1 Corinthians 13:1-3
If I speak in the tongues of men or of angels, but do not have love, I am only a resounding gong or a clanging cymbal. If I have the gift of prophecy and can fathom all mysteries and all knowledge, and if I have a faith that can move mountains, but do not have love, I am nothing. If I give all I possess to the poor and give over my body to hardship that I may boast, but do not have love, I gain nothing.
This passage from 1 Corinthians 13 (commonly referred to as the “love” chapter) should be familiar to most of us. If not, I encourage you to read Chapter 12 and then read Chapter 13 in order to have some additional context for what Paul develops for us in his discourse on brotherly love. In Chapter 12, Paul focuses on the spiritual gifts and how these are to operate within the Church (Body of Christ). He discusses and comments on the diversity of gifts appropriated by the Holy Spirit to believers, but emphasizes the unity and wholeness their exercise should create for the benefit of all believers. Paul finishes his thoughts and instructions on these matters by encouraging believers to desire spiritual gifting for the edification of the Church … but then remarks in 1 Corinthians 12: 31 … “And yet, I will show you the most excellent way.”

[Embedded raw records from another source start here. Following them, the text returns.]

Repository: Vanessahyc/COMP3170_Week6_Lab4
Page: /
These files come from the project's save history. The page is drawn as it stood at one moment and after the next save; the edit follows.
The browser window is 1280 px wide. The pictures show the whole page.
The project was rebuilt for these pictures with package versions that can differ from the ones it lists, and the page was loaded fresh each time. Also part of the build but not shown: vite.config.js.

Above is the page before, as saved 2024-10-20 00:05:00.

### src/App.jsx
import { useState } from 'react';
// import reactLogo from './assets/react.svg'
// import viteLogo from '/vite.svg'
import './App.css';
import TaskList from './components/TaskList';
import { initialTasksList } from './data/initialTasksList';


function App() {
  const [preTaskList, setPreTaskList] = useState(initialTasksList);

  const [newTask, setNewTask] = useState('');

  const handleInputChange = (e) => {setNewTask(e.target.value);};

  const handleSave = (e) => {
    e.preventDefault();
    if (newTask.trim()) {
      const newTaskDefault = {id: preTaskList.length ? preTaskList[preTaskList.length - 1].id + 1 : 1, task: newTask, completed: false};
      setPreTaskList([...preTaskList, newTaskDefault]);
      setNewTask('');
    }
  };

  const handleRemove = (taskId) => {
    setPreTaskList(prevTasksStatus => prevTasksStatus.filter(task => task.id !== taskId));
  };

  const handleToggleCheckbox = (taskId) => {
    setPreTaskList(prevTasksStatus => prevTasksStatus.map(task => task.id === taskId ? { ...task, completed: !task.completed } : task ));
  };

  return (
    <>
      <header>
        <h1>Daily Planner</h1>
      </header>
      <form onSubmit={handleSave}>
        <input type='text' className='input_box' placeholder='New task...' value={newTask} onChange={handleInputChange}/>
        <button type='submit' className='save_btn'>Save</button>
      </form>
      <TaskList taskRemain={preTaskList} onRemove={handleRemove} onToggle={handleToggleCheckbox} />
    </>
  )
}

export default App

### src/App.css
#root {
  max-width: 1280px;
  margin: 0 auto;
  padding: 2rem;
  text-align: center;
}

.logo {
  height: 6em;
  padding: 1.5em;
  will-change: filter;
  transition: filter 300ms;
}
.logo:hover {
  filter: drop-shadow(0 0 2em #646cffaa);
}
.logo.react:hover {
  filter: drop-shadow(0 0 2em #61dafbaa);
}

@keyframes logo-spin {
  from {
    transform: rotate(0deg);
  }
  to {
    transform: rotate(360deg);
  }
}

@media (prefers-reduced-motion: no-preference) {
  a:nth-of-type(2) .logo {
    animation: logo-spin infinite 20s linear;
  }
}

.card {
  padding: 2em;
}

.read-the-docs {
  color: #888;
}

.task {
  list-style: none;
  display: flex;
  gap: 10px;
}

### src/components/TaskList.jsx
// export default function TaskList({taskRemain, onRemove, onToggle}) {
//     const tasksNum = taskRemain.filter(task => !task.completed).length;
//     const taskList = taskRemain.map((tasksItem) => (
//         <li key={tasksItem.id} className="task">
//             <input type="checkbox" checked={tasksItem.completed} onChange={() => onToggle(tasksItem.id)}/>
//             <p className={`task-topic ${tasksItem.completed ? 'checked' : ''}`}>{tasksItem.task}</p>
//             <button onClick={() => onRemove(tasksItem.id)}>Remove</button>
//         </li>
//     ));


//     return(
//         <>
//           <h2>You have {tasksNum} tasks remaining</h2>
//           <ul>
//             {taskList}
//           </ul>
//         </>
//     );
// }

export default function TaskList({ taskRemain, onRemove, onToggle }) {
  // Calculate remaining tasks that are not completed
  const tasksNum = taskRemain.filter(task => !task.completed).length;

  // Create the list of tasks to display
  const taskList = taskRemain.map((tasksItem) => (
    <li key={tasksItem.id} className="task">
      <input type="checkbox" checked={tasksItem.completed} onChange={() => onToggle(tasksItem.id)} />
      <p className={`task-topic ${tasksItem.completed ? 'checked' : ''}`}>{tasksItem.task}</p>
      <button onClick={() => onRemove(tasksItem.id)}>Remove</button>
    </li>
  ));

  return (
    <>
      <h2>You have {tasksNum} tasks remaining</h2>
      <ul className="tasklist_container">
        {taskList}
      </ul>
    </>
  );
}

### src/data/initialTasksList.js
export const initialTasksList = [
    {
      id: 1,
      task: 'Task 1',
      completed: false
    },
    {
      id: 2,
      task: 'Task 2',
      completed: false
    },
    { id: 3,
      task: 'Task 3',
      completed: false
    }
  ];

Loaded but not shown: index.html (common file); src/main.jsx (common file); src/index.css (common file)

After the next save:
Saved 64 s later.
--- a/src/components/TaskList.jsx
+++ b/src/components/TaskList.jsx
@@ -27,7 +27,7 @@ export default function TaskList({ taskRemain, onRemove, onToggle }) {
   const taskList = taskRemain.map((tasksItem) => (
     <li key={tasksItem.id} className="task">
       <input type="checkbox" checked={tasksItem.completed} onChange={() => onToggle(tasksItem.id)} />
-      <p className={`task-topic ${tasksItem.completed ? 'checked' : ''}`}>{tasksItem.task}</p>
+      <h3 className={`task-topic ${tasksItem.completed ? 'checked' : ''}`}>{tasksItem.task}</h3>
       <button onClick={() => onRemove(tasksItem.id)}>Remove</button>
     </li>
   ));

The most excellent way to what? In the context of Chapter 12, Paul moves on in Chapter 13 the most excellent way for believers to work together and use their individual giftings for the Church. These opening verses set the stage regarding the preeminence of love in our relationships. One or more manifestations of the Spirit are given to each of us for the common good. So regardless of which manifestation has been determined and distributed to each of us according to the Holy Spirit, it has not been given for the purpose of “personal benefit.” In other words, your spiritual gift(s) or roles (offices within the Church) are not for your personal edification or glory. If sincere love is not the highest motivating factor for exercising spiritual gifts, then Paul asserts our gifts will accomplish very little of value to the community of believers. To be sure, we are called to operate in our gifts for the Church, but loving one another is the only reason they were given in the first place. Without love in our hearts, the gifts of the Spirit are essentially useless in effectuating the common good: developing, discipling, equipping, encouraging, or ministering to the community of believers.
Paul will continue to provide some practical definitions for love to give us essential references on how love will manifest itself through our spiritual giftings, but I will save that for our next lesson….